> _Try it_
If a record holds a picture, drop the picture and return the rest of the record word for word.

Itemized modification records
※

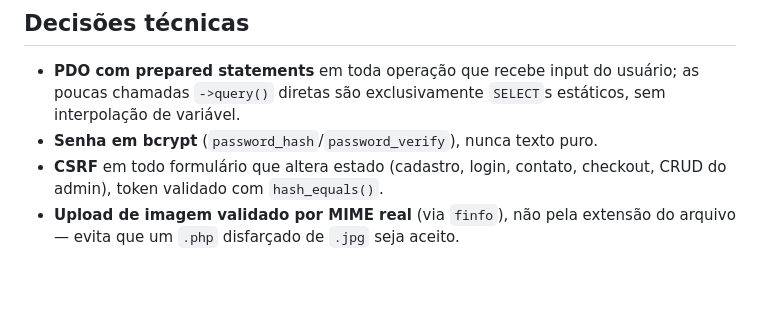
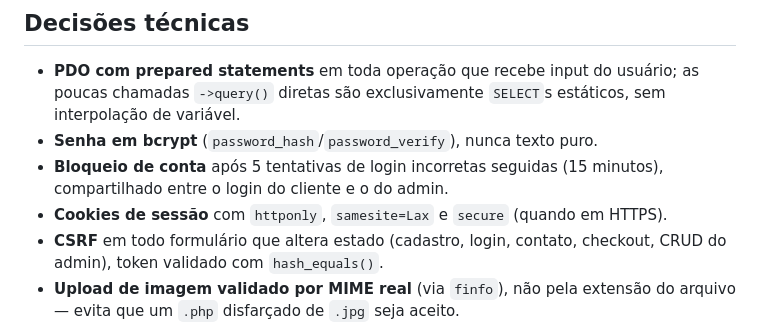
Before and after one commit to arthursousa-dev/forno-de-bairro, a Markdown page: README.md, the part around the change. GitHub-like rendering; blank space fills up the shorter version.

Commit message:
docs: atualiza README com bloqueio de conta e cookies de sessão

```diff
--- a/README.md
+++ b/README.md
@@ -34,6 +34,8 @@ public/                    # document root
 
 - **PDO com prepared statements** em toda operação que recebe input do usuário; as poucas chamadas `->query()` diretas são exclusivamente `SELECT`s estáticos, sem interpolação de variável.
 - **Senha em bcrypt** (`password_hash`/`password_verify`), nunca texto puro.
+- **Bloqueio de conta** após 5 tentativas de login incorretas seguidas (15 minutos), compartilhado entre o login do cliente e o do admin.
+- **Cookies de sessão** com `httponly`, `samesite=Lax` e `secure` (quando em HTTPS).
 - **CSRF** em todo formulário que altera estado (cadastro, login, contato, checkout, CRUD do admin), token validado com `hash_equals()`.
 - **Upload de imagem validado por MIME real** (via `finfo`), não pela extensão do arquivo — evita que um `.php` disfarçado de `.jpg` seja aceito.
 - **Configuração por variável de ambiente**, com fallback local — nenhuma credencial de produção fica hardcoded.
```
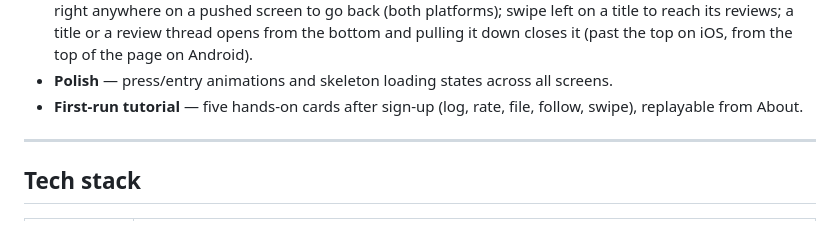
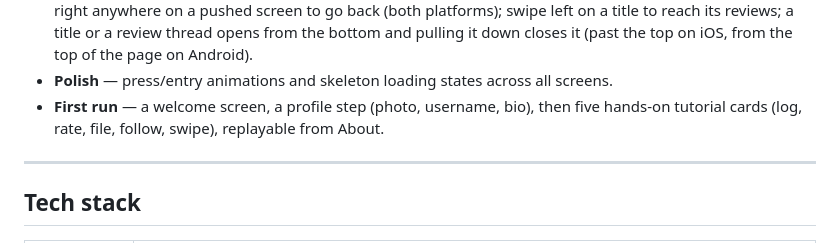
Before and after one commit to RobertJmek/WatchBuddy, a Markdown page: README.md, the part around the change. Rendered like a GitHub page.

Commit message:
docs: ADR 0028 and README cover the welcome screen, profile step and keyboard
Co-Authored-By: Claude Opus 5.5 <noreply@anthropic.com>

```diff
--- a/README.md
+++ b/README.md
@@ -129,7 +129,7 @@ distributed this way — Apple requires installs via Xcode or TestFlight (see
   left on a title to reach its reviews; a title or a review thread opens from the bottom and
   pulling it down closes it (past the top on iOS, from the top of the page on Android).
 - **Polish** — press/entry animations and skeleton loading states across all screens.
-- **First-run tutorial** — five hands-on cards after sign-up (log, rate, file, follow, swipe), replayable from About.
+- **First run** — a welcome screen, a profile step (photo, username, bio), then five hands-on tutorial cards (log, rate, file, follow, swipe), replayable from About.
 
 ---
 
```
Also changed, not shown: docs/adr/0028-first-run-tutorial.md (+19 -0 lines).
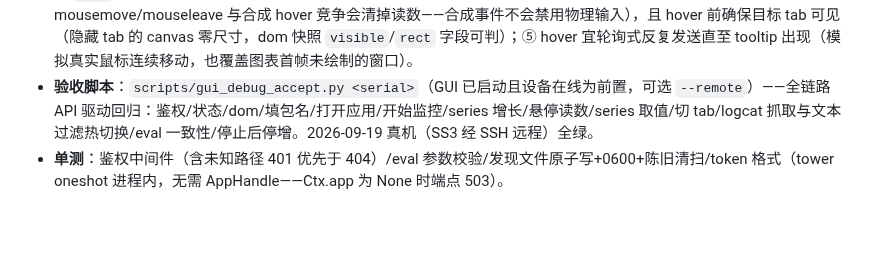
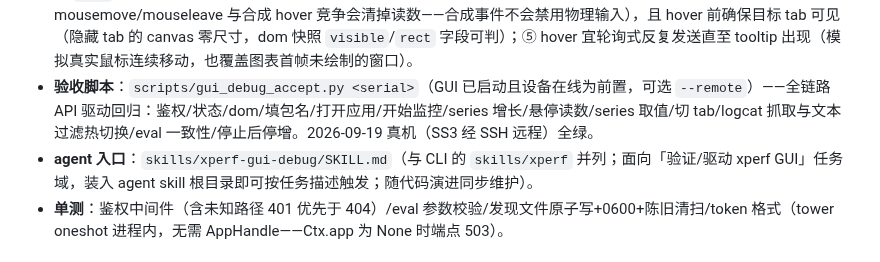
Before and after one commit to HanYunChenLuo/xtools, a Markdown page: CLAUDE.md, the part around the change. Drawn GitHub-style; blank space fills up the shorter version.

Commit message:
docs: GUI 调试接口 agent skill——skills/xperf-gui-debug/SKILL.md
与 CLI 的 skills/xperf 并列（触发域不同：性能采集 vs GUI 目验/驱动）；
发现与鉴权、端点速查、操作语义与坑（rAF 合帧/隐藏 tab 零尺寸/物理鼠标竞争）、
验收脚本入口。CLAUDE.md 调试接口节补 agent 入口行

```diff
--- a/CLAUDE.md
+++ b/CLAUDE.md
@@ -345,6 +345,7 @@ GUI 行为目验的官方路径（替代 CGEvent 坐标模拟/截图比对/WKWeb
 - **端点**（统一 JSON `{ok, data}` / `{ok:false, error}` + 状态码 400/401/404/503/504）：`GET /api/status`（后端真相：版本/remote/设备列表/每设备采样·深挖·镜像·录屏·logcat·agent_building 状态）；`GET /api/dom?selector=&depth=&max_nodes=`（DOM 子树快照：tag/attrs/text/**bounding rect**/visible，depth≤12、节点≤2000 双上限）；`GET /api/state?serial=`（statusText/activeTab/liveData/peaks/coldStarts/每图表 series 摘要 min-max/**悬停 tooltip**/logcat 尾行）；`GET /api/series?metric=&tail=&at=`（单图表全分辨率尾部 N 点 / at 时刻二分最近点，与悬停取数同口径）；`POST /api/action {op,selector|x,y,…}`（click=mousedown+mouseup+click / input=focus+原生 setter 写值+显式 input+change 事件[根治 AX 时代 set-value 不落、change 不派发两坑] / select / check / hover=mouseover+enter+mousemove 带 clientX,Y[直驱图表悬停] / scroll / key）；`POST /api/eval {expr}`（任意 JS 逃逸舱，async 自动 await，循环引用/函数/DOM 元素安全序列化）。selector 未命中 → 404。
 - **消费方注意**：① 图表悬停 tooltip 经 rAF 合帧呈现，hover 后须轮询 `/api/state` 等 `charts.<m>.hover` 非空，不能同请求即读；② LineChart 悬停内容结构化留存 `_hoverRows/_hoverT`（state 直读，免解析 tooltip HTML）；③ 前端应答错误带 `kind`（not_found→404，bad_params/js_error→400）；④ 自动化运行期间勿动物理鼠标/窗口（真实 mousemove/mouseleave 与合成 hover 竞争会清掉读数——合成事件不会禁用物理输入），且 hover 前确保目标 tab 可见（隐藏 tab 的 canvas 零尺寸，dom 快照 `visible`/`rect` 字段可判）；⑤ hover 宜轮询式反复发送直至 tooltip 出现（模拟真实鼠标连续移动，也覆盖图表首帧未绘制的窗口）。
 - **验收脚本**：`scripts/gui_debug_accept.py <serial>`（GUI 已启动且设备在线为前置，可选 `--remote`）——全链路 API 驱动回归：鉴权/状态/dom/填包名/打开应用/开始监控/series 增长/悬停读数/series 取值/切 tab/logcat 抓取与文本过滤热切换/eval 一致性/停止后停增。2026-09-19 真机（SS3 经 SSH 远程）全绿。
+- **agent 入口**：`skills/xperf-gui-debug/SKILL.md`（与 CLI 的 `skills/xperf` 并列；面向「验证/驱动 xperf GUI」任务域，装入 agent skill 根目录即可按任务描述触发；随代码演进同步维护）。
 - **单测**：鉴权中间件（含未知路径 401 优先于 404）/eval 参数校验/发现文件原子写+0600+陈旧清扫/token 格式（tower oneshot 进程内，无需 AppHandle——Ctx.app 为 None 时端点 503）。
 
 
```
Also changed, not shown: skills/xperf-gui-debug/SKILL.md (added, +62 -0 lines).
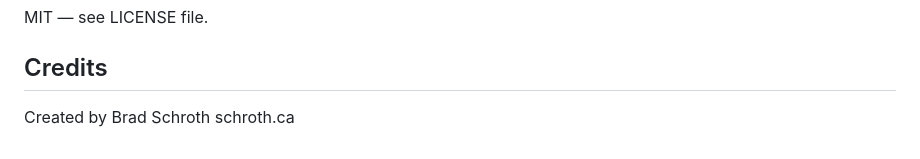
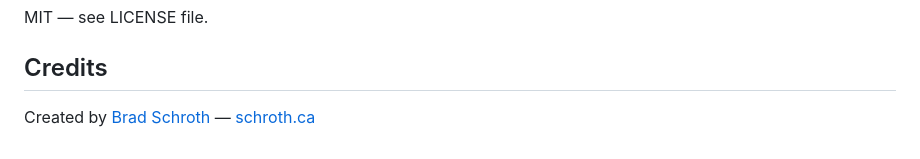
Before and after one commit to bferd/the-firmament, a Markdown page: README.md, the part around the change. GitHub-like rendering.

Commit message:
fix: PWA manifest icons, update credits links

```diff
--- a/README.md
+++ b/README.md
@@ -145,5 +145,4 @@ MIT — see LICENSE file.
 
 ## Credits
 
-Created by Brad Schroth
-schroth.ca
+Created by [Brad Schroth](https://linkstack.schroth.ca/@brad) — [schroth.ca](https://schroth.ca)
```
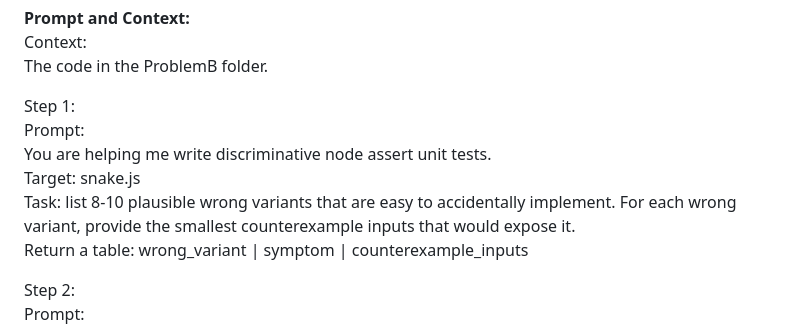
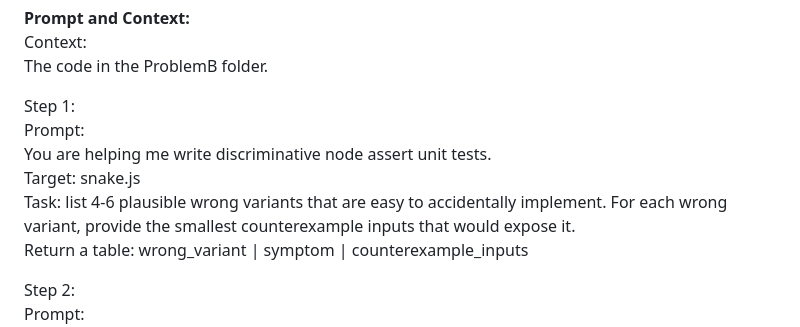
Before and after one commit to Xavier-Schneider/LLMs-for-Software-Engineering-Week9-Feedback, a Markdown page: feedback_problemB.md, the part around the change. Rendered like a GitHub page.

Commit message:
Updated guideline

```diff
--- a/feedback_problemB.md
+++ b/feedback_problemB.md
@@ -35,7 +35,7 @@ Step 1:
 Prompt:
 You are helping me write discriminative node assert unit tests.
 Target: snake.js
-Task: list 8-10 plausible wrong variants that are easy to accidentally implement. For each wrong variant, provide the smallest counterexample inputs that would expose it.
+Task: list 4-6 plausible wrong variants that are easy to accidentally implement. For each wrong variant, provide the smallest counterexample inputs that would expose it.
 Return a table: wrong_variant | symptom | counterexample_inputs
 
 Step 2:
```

※

> _Written response_
Before and after one commit to arthursousa-dev/forno-de-bairro, a Markdown page: README.md, the part around the change. GitHub-like rendering; blank space fills up the shorter version.

Commit message:
docs: atualiza README com bloqueio de conta e cookies de sessão

```diff
--- a/README.md
+++ b/README.md
@@ -34,6 +34,8 @@ public/                    # document root
 
 - **PDO com prepared statements** em toda operação que recebe input do usuário; as poucas chamadas `->query()` diretas são exclusivamente `SELECT`s estáticos, sem interpolação de variável.
 - **Senha em bcrypt** (`password_hash`/`password_verify`), nunca texto puro.
+- **Bloqueio de conta** após 5 tentativas de login incorretas seguidas (15 minutos), compartilhado entre o login do cliente e o do admin.
+- **Cookies de sessão** com `httponly`, `samesite=Lax` e `secure` (quando em HTTPS).
 - **CSRF** em todo formulário que altera estado (cadastro, login, contato, checkout, CRUD do admin), token validado com `hash_equals()`.
 - **Upload de imagem validado por MIME real** (via `finfo`), não pela extensão do arquivo — evita que um `.php` disfarçado de `.jpg` seja aceito.
 - **Configuração por variável de ambiente**, com fallback local — nenhuma credencial de produção fica hardcoded.
```
Before and after one commit to RobertJmek/WatchBuddy, a Markdown page: README.md, the part around the change. Rendered like a GitHub page.

Commit message:
docs: ADR 0028 and README cover the welcome screen, profile step and keyboard
Co-Authored-By: Claude Opus 5.5 <noreply@anthropic.com>

```diff
--- a/README.md
+++ b/README.md
@@ -129,7 +129,7 @@ distributed this way — Apple requires installs via Xcode or TestFlight (see
   left on a title to reach its reviews; a title or a review thread opens from the bottom and
   pulling it down closes it (past the top on iOS, from the top of the page on Android).
 - **Polish** — press/entry animations and skeleton loading states across all screens.
-- **First-run tutorial** — five hands-on cards after sign-up (log, rate, file, follow, swipe), replayable from About.
+- **First run** — a welcome screen, a profile step (photo, username, bio), then five hands-on tutorial cards (log, rate, file, follow, swipe), replayable from About.
 
 ---
 
```
Also changed, not shown: docs/adr/0028-first-run-tutorial.md (+19 -0 lines).
Before and after one commit to HanYunChenLuo/xtools, a Markdown page: CLAUDE.md, the part around the change. Drawn GitHub-style; blank space fills up the shorter version.

Commit message:
docs: GUI 调试接口 agent skill——skills/xperf-gui-debug/SKILL.md
与 CLI 的 skills/xperf 并列（触发域不同：性能采集 vs GUI 目验/驱动）；
发现与鉴权、端点速查、操作语义与坑（rAF 合帧/隐藏 tab 零尺寸/物理鼠标竞争）、
验收脚本入口。CLAUDE.md 调试接口节补 agent 入口行

```diff
--- a/CLAUDE.md
+++ b/CLAUDE.md
@@ -345,6 +345,7 @@ GUI 行为目验的官方路径（替代 CGEvent 坐标模拟/截图比对/WKWeb
 - **端点**（统一 JSON `{ok, data}` / `{ok:false, error}` + 状态码 400/401/404/503/504）：`GET /api/status`（后端真相：版本/remote/设备列表/每设备采样·深挖·镜像·录屏·logcat·agent_building 状态）；`GET /api/dom?selector=&depth=&max_nodes=`（DOM 子树快照：tag/attrs/text/**bounding rect**/visible，depth≤12、节点≤2000 双上限）；`GET /api/state?serial=`（statusText/activeTab/liveData/peaks/coldStarts/每图表 series 摘要 min-max/**悬停 tooltip**/logcat 尾行）；`GET /api/series?metric=&tail=&at=`（单图表全分辨率尾部 N 点 / at 时刻二分最近点，与悬停取数同口径）；`POST /api/action {op,selector|x,y,…}`（click=mousedown+mouseup+click / input=focus+原生 setter 写值+显式 input+change 事件[根治 AX 时代 set-value 不落、change 不派发两坑] / select / check / hover=mouseover+enter+mousemove 带 clientX,Y[直驱图表悬停] / scroll / key）；`POST /api/eval {expr}`（任意 JS 逃逸舱，async 自动 await，循环引用/函数/DOM 元素安全序列化）。selector 未命中 → 404。
 - **消费方注意**：① 图表悬停 tooltip 经 rAF 合帧呈现，hover 后须轮询 `/api/state` 等 `charts.<m>.hover` 非空，不能同请求即读；② LineChart 悬停内容结构化留存 `_hoverRows/_hoverT`（state 直读，免解析 tooltip HTML）；③ 前端应答错误带 `kind`（not_found→404，bad_params/js_error→400）；④ 自动化运行期间勿动物理鼠标/窗口（真实 mousemove/mouseleave 与合成 hover 竞争会清掉读数——合成事件不会禁用物理输入），且 hover 前确保目标 tab 可见（隐藏 tab 的 canvas 零尺寸，dom 快照 `visible`/`rect` 字段可判）；⑤ hover 宜轮询式反复发送直至 tooltip 出现（模拟真实鼠标连续移动，也覆盖图表首帧未绘制的窗口）。
 - **验收脚本**：`scripts/gui_debug_accept.py <serial>`（GUI 已启动且设备在线为前置，可选 `--remote`）——全链路 API 驱动回归：鉴权/状态/dom/填包名/打开应用/开始监控/series 增长/悬停读数/series 取值/切 tab/logcat 抓取与文本过滤热切换/eval 一致性/停止后停增。2026-09-19 真机（SS3 经 SSH 远程）全绿。
+- **agent 入口**：`skills/xperf-gui-debug/SKILL.md`（与 CLI 的 `skills/xperf` 并列；面向「验证/驱动 xperf GUI」任务域，装入 agent skill 根目录即可按任务描述触发；随代码演进同步维护）。
 - **单测**：鉴权中间件（含未知路径 401 优先于 404）/eval 参数校验/发现文件原子写+0600+陈旧清扫/token 格式（tower oneshot 进程内，无需 AppHandle——Ctx.app 为 None 时端点 503）。
 
 
```
Also changed, not shown: skills/xperf-gui-debug/SKILL.md (added, +62 -0 lines).
Before and after one commit to bferd/the-firmament, a Markdown page: README.md, the part around the change. GitHub-like rendering.

Commit message:
fix: PWA manifest icons, update credits links

```diff
--- a/README.md
+++ b/README.md
@@ -145,5 +145,4 @@ MIT — see LICENSE file.
 
 ## Credits
 
-Created by Brad Schroth
-schroth.ca
+Created by [Brad Schroth](https://linkstack.schroth.ca/@brad) — [schroth.ca](https://schroth.ca)
```
Before and after one commit to Xavier-Schneider/LLMs-for-Software-Engineering-Week9-Feedback, a Markdown page: feedback_problemB.md, the part around the change. Rendered like a GitHub page.

Commit message:
Updated guideline

```diff
--- a/feedback_problemB.md
+++ b/feedback_problemB.md
@@ -35,7 +35,7 @@ Step 1:
 Prompt:
 You are helping me write discriminative node assert unit tests.
 Target: snake.js
-Task: list 8-10 plausible wrong variants that are easy to accidentally implement. For each wrong variant, provide the smallest counterexample inputs that would expose it.
+Task: list 4-6 plausible wrong variants that are easy to accidentally implement. For each wrong variant, provide the smallest counterexample inputs that would expose it.
 Return a table: wrong_variant | symptom | counterexample_inputs
 
 Step 2:
```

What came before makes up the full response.